For the most part she practises what she preaches, which is, as she says of Bishop's poems, that 'a much instructed persuasive- ness is emphasised by uninsistence'. The uninsistence gives way to witty scorn, however, in the matter of female stereotypes and male patronage. 'Talk of weapons and the tendency to match one's intellectual and emotional vigor with the violence of nature, give a martial, an apparently masculine tone to such writing as H.D.'s, the more so that women are regarded as belonging necessarily to either of two classes; that of the intellectual freelance or that of the eternally sleeping beauty, effortless yet effective in the indes- tructible limestone keep of domesticity.' And, of Max Bodenheim again: Surely there is false perspicacity in an analy- sis which results always in the exhibiting of woman's 'enticing inferiority'; which finds her an embarrassing adjunct, 'cooing and crawling for your money', a creature of perfumed effeteness, of 'interminable eva- sions', 'waving surrender in the foreground', never other than a receiver of `men's orna- ments and poverties'. The writer's attitude of pronouncement reaches its apex in the state- ment of one of his dramatis personae, that there is zest in bagging a woman who is one's equal in wits; the possibility of bagging a superior in wits not being allowed to confuse the issue.
As a critic Marianne Moore is not in the Pound or Eliot class, but these 700 pages abound in grace, insight and felicity. The limpid honesty of her autobiographical essay 'If I Were Sixteen Today', written in 1958, is typical. 'I felt insecure, and took a day at a time, not because I knew it was best but because I had to. I regarded myself as a wall-flower; I did not like my face, and not many of my clothes. I was an introvert.' And I liked too her unhector- ing, believable wisdom:

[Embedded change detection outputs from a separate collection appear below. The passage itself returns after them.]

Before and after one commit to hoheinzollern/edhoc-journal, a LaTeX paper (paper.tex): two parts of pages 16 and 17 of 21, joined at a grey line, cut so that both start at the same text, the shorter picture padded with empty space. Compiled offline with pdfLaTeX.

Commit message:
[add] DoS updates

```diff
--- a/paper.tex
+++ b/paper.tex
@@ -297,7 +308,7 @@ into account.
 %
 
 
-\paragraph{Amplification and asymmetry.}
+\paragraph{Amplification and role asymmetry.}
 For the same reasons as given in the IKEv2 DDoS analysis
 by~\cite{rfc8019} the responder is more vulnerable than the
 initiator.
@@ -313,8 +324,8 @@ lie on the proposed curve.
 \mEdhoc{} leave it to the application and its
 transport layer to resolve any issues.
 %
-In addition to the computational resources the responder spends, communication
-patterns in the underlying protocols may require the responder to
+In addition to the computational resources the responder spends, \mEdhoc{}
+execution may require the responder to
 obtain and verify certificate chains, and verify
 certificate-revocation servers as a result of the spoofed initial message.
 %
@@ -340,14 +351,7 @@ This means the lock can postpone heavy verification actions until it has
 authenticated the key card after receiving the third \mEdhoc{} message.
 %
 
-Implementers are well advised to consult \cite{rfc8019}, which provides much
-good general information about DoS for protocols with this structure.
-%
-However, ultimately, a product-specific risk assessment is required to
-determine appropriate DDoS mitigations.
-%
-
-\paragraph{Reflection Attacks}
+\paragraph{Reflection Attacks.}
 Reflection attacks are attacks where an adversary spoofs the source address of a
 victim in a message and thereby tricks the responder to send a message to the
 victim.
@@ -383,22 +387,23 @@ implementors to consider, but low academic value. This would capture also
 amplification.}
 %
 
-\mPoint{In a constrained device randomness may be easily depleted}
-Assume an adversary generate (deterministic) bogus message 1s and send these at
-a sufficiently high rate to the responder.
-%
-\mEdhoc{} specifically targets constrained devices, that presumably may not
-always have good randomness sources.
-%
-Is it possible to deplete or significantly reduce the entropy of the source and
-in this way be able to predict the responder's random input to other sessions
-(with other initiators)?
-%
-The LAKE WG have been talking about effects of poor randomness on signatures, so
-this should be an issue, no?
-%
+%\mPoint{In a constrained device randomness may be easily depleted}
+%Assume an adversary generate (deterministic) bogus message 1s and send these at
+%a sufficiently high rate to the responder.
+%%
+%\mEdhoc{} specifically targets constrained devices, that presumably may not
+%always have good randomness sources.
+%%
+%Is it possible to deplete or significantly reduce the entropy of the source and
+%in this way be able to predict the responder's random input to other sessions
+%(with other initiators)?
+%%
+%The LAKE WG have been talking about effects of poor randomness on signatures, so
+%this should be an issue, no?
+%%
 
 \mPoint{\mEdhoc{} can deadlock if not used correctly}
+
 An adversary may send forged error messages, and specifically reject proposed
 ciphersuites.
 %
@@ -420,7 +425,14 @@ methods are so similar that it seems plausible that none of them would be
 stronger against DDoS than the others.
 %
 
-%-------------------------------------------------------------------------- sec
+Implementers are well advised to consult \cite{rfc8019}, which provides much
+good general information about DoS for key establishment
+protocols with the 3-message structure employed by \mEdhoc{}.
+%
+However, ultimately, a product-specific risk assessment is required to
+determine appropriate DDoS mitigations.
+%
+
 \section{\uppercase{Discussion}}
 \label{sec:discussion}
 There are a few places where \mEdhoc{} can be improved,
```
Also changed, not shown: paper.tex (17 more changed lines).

For mortal rage and immortal injury, are there or are there not medicines? Job and Hamlet insisted that we dare not let ourselves be snared into hating hatefulness; to do this would be to take our own lives. Harmed, let us say, through our generosity — if we consent to have pity on our illusions and others' absence of illusion, to condone the fact that 'no fine body ever can be meat and drink to anyone' — is it true that pain will exchange its role and become servant instead of master? Or is it merely a conve- niently unexpunged superstition? Those who have seemed to know most about eternity feel that this side of eternity is a small part of life. We are told, if we do wrong that grace may abound, it does not abound. We need not be told that life is never going to be free from trouble and that there are no substi- tutes for the dead; but it is a fact as well as a mystery that weakness is power, that hand- icap is proficiency, that the scar is a creden- tial, that indignation is no adversary for gratitude, or heroism for joy. There are medicines.